**Exercise prompt**. Go over the material below and report every line that contains the word "geometry".

**Data records**.
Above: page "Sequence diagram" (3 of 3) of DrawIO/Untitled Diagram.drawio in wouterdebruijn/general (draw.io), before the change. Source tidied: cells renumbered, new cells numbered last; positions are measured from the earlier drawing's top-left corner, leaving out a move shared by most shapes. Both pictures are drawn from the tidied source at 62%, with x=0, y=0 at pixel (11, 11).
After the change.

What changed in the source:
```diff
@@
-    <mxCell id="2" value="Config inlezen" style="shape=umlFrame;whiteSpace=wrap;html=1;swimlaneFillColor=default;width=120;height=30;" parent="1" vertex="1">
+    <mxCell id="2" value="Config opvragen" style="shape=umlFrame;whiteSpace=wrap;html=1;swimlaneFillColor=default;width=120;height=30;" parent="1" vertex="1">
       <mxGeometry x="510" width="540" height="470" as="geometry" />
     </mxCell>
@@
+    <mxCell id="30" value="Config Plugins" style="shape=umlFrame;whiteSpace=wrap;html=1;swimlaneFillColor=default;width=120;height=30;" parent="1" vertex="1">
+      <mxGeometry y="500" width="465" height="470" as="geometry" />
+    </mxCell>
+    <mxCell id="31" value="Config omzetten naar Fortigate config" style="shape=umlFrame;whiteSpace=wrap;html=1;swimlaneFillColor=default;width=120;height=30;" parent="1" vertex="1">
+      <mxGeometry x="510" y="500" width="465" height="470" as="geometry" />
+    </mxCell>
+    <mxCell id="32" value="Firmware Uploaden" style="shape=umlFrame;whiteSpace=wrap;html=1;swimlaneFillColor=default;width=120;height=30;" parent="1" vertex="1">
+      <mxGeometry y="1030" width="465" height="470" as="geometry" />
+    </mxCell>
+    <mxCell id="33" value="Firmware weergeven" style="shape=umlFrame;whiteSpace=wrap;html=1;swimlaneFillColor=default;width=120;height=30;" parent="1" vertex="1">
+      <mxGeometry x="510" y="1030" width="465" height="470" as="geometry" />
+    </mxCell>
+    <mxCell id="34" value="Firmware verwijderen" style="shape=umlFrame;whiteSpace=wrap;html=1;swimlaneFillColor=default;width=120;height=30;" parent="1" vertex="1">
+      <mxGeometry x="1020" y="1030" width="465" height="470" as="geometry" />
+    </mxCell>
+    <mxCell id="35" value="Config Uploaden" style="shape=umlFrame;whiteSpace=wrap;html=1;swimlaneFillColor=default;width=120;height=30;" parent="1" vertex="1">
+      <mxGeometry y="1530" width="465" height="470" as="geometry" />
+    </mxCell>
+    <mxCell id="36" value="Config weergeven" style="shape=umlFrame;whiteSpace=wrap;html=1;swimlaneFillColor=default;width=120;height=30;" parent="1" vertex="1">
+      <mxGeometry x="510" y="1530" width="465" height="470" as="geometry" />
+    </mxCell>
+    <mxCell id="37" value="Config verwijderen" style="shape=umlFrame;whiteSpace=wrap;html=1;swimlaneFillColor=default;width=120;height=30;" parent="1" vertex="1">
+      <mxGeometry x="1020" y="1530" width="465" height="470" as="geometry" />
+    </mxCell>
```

**Expected answer**.
       <mxGeometry x="510" width="540" height="470" as="geometry" />
+      <mxGeometry y="500" width="465" height="470" as="geometry" />
+      <mxGeometry x="510" y="500" width="465" height="470" as="geometry" />
+      <mxGeometry y="1030" width="465" height="470" as="geometry" />
+      <mxGeometry x="510" y="1030" width="465" height="470" as="geometry" />
+      <mxGeometry x="1020" y="1030" width="465" height="470" as="geometry" />
+      <mxGeometry y="1530" width="465" height="470" as="geometry" />
+      <mxGeometry x="510" y="1530" width="465" height="470" as="geometry" />
+      <mxGeometry x="1020" y="1530" width="465" height="470" as="geometry" />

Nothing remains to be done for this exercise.